To do: Set down every line below, word for word.

Segment Start: Information shown

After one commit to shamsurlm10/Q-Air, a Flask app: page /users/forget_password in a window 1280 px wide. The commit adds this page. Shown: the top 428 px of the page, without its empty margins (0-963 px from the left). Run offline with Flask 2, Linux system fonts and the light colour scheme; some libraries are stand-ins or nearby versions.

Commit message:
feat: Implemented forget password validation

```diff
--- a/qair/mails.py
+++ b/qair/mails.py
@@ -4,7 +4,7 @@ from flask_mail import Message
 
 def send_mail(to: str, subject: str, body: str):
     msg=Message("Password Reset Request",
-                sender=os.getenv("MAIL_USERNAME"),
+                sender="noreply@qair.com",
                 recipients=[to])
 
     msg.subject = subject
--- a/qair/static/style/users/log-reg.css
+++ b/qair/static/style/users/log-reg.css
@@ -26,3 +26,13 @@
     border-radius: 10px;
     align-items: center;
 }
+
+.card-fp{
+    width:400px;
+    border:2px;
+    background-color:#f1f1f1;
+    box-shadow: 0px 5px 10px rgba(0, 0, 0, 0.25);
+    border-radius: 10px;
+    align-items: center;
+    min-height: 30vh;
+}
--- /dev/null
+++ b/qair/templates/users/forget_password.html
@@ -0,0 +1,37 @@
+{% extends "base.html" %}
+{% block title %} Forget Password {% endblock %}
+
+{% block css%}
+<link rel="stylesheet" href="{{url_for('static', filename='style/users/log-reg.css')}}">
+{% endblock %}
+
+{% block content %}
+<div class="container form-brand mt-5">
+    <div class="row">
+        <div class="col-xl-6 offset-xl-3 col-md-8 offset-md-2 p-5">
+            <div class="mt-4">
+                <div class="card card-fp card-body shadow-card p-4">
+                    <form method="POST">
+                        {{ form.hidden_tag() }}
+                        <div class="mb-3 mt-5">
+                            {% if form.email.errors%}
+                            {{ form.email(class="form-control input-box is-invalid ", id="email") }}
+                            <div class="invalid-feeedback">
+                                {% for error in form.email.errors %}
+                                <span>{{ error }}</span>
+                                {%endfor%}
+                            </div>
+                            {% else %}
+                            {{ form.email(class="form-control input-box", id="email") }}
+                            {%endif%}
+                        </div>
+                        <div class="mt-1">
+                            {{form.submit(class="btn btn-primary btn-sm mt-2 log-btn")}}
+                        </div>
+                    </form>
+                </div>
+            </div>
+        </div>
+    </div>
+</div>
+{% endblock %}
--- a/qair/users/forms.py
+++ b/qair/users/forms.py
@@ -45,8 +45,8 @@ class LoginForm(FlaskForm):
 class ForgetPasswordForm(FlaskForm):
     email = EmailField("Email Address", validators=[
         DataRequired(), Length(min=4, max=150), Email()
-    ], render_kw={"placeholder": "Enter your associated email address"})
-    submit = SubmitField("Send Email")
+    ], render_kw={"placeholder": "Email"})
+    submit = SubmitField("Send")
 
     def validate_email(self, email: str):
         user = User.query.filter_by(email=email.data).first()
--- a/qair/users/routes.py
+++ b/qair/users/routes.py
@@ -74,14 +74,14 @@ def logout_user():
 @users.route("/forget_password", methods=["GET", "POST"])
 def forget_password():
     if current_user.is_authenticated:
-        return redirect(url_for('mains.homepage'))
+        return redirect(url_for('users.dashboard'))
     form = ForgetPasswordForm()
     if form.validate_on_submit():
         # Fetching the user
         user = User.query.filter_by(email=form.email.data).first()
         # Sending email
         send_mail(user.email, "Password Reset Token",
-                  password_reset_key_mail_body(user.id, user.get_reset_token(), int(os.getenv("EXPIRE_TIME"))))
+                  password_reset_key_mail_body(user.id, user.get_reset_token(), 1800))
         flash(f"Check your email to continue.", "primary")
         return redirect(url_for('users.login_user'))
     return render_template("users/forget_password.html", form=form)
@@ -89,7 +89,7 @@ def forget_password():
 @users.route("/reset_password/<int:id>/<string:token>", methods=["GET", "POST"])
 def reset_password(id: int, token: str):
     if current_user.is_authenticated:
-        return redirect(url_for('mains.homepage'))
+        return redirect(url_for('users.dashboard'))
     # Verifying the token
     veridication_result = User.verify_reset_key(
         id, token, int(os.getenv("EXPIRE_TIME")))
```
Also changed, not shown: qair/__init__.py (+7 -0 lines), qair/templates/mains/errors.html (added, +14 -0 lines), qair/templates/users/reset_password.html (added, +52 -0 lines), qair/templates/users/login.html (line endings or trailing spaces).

Segment End: Information shown

Exercise answer:
After one commit to shamsurlm10/Q-Air, a Flask app: page /users/forget_password in a window 1280 px wide. The commit adds this page. Shown: the top 428 px of the page, without its empty margins (0-963 px from the left). Run offline with Flask 2, Linux system fonts and the light colour scheme; some libraries are stand-ins or nearby versions.

Commit message:
feat: Implemented forget password validation

```diff
--- a/qair/mails.py
+++ b/qair/mails.py
@@ -4,7 +4,7 @@ from flask_mail import Message
 
 def send_mail(to: str, subject: str, body: str):
     msg=Message("Password Reset Request",
-                sender=os.getenv("MAIL_USERNAME"),
+                sender="noreply@qair.com",
                 recipients=[to])
 
     msg.subject = subject
--- a/qair/static/style/users/log-reg.css
+++ b/qair/static/style/users/log-reg.css
@@ -26,3 +26,13 @@
     border-radius: 10px;
     align-items: center;
 }
+
+.card-fp{
+    width:400px;
+    border:2px;
+    background-color:#f1f1f1;
+    box-shadow: 0px 5px 10px rgba(0, 0, 0, 0.25);
+    border-radius: 10px;
+    align-items: center;
+    min-height: 30vh;
+}
--- /dev/null
+++ b/qair/templates/users/forget_password.html
@@ -0,0 +1,37 @@
+{% extends "base.html" %}
+{% block title %} Forget Password {% endblock %}
+
+{% block css%}
+<link rel="stylesheet" href="{{url_for('static', filename='style/users/log-reg.css')}}">
+{% endblock %}
+
+{% block content %}
+<div class="container form-brand mt-5">
+    <div class="row">
+        <div class="col-xl-6 offset-xl-3 col-md-8 offset-md-2 p-5">
+            <div class="mt-4">
+                <div class="card card-fp card-body shadow-card p-4">
+                    <form method="POST">
+                        {{ form.hidden_tag() }}
+                        <div class="mb-3 mt-5">
+                            {% if form.email.errors%}
+                            {{ form.email(class="form-control input-box is-invalid ", id="email") }}
+                            <div class="invalid-feeedback">
+                                {% for error in form.email.errors %}
+                                <span>{{ error }}</span>
+                                {%endfor%}
+                            </div>
+                            {% else %}
+                            {{ form.email(class="form-control input-box", id="email") }}
+                            {%endif%}
+                        </div>
+                        <div class="mt-1">
+                            {{form.submit(class="btn btn-primary btn-sm mt-2 log-btn")}}
+                        </div>
+                    </form>
+                </div>
+            </div>
+        </div>
+    </div>
+</div>
+{% endblock %}
--- a/qair/users/forms.py
+++ b/qair/users/forms.py
@@ -45,8 +45,8 @@ class LoginForm(FlaskForm):
 class ForgetPasswordForm(FlaskForm):
     email = EmailField("Email Address", validators=[
         DataRequired(), Length(min=4, max=150), Email()
-    ], render_kw={"placeholder": "Enter your associated email address"})
-    submit = SubmitField("Send Email")
+    ], render_kw={"placeholder": "Email"})
+    submit = SubmitField("Send")
 
     def validate_email(self, email: str):
         user = User.query.filter_by(email=email.data).first()
--- a/qair/users/routes.py
+++ b/qair/users/routes.py
@@ -74,14 +74,14 @@ def logout_user():
 @users.route("/forget_password", methods=["GET", "POST"])
 def forget_password():
     if current_user.is_authenticated:
-        return redirect(url_for('mains.homepage'))
+        return redirect(url_for('users.dashboard'))
     form = ForgetPasswordForm()
     if form.validate_on_submit():
         # Fetching the user
         user = User.query.filter_by(email=form.email.data).first()
         # Sending email
         send_mail(user.email, "Password Reset Token",
-                  password_reset_key_mail_body(user.id, user.get_reset_token(), int(os.getenv("EXPIRE_TIME"))))
+                  password_reset_key_mail_body(user.id, user.get_reset_token(), 1800))
         flash(f"Check your email to continue.", "primary")
         return redirect(url_for('users.login_user'))
     return render_template("users/forget_password.html", form=form)
@@ -89,7 +89,7 @@ def forget_password():
 @users.route("/reset_password/<int:id>/<string:token>", methods=["GET", "POST"])
 def reset_password(id: int, token: str):
     if current_user.is_authenticated:
-        return redirect(url_for('mains.homepage'))
+        return redirect(url_for('users.dashboard'))
     # Verifying the token
     veridication_result = User.verify_reset_key(
         id, token, int(os.getenv("EXPIRE_TIME")))
```
Also changed, not shown: qair/__init__.py (+7 -0 lines), qair/templates/mains/errors.html (added, +14 -0 lines), qair/templates/users/reset_password.html (added, +52 -0 lines), qair/templates/users/login.html (line endings or trailing spaces).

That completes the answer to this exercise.